Before changing anything in your application, you should review the 3rd party modules that are required by the application. Look through each module's registry entry and ensure that it supports the version of Node.js that you plan to use. One way to determine if a module will work on a particular version of Node.js is to look at the engines property in the package.json file. The engines property isn't required to publish a module. Therefore, many modules in the npm registry are missing them. If that is the case, you can get a hint at what version of Node.js the module will work with by looking at the Node.js version that was used to publish the module. Below is a command that you can execute to print all of the Node.js versions used to publish the modules that are dependencies of the module in the current working directory.

curl -s $(npm info --json | json dependencies | json -ka | awk '{print "https://registry.npmjs.org/" $1}') -H "Accept: application/json" | json -ag versions | json -gMa -c "return this.value && this.value._nodeVersion" | json -ga value.name key value._nodeVersion

The above script assumes that you have json and curl installed. It prints the module name, its version, and the version of Node.js that the module author used to publish the module.

Another method to determine if a module works on a particular Node.js version is to look at its Travis CI configuration. For example, the .travis.yml configuration file used across the hapi organization contains a node_js entry like the following, which indicate hapi works with both version 4 and 6 of Node.js.

node_js:
  - "4"
  - "6"
  - "node"

If a module doesn't work on the version of Node.js that you plan to upgrade to then, you should be a good Open Source citizen and file an issue for the module author to assess. Before doing this, you should test the module against the version of Node.js that you want to use. Below is an example of testing the hoek module. Similarly, other modules that you depend on should have a npm test script to execute.

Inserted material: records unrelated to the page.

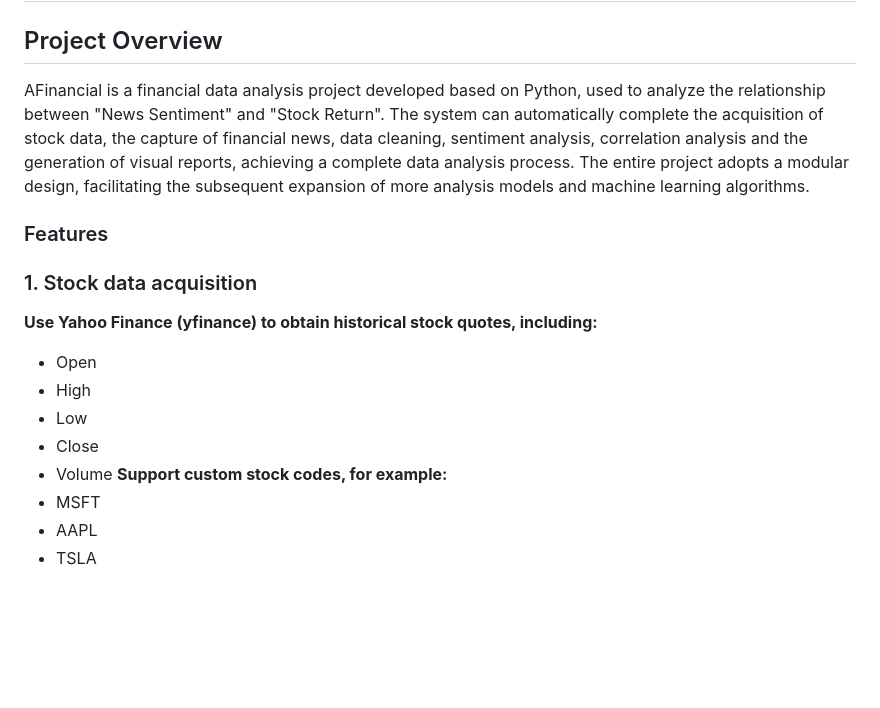
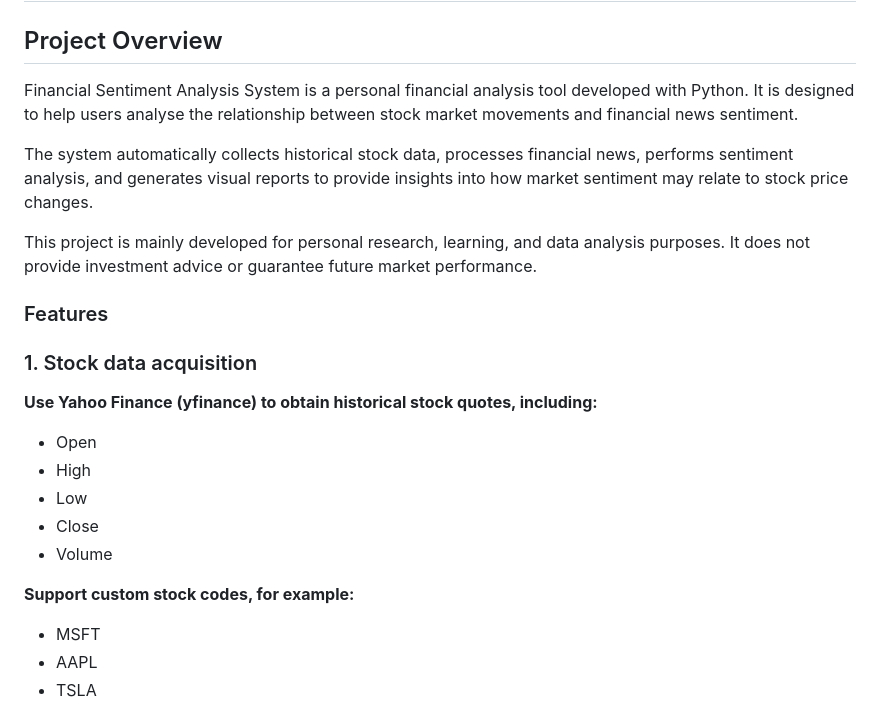
Before and after one commit to ZhangZiying-1104/AFinancial, a Markdown page: README.md, the part around the change. Drawn GitHub-style; blank space fills up the shorter version.

Commit message:
Revise README for clarity on project goals
Updated project description to clarify purpose and functionality.

```diff
--- a/README.md
+++ b/README.md
@@ -1,8 +1,11 @@
 # 📈 AFinancial
 ## Project Overview
-AFinancial is a financial data analysis project developed based on Python, used to analyze the relationship between "News Sentiment" and "Stock Return".
-The system can automatically complete the acquisition of stock data, the capture of financial news, data cleaning, sentiment analysis, correlation analysis and the generation of visual reports, achieving a complete data analysis process.
-The entire project adopts a modular design, facilitating the subsequent expansion of more analysis models and machine learning algorithms.
+Financial Sentiment Analysis System is a personal financial analysis tool developed with Python. It is designed to help users analyse the relationship between stock market movements and financial news sentiment.
+
+The system automatically collects historical stock data, processes financial news, performs sentiment analysis, and generates visual reports to provide insights into how market sentiment may relate to stock price changes.
+
+This project is mainly developed for personal research, learning, and data analysis purposes. It does not provide investment advice or guarantee future market performance.
+
 ### Features
 ### 1. Stock data acquisition
 **Use Yahoo Finance (yfinance) to obtain historical stock quotes, including:**
@@ -11,6 +14,7 @@ The entire project adopts a modular design, facilitating the subsequent expansio
 - Low
 - Close
 - Volume
+
 **Support custom stock codes, for example:**
 - MSFT
 - AAPL
```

$ git clone git@github.com:hapijs/hoek.git
Cloning into 'hoek'...
$ cd hoek && npm i && npm test

Review Node.js Changes

At this point, the version of Node.js running in development is the same version that you intend to use in production. Additionally, you ran the tests in your application against that version of Node.js. Finally, you reviewed any dependencies to check whether they will work with the same Node.js version. Before altering any code in the application, you should consider the changes made to Node.js since the release of the one used in production. The Node.js team does an excellent job maintaining a list of major changes between versions.

Review the following changes, depending on the version of Node.js that you are upgrading from and the version you intend to use.

After consideration of the above lists of changes, you should proceed by updating your application code to fix any issues caused by the above changes.

Update the application

Hopefully, the modifications you need to make to your application are trivial. Either way, you should try to avoid doing a massive refactor or using any new language features just yet. Instead, you should concentrate on getting the application into a stable state on the version of Node.js you picked to run in production.

Add engines Property

To indicate the version of Node.js that the application now supports, you should add or update the engines entry in the package.json. For example, if the application now works with version 4.0.0 or newer, the engines entry will look like the following.

"engines": {
  "node": ">=4.0.0"
}

Next Steps

At this point, you should have an updated version of your application working with the appropriate Node.js version. The next step is to submit your changes and move the application through whatever pipeline your organization has chosen. Congratulations and best wishes running the updated application in production.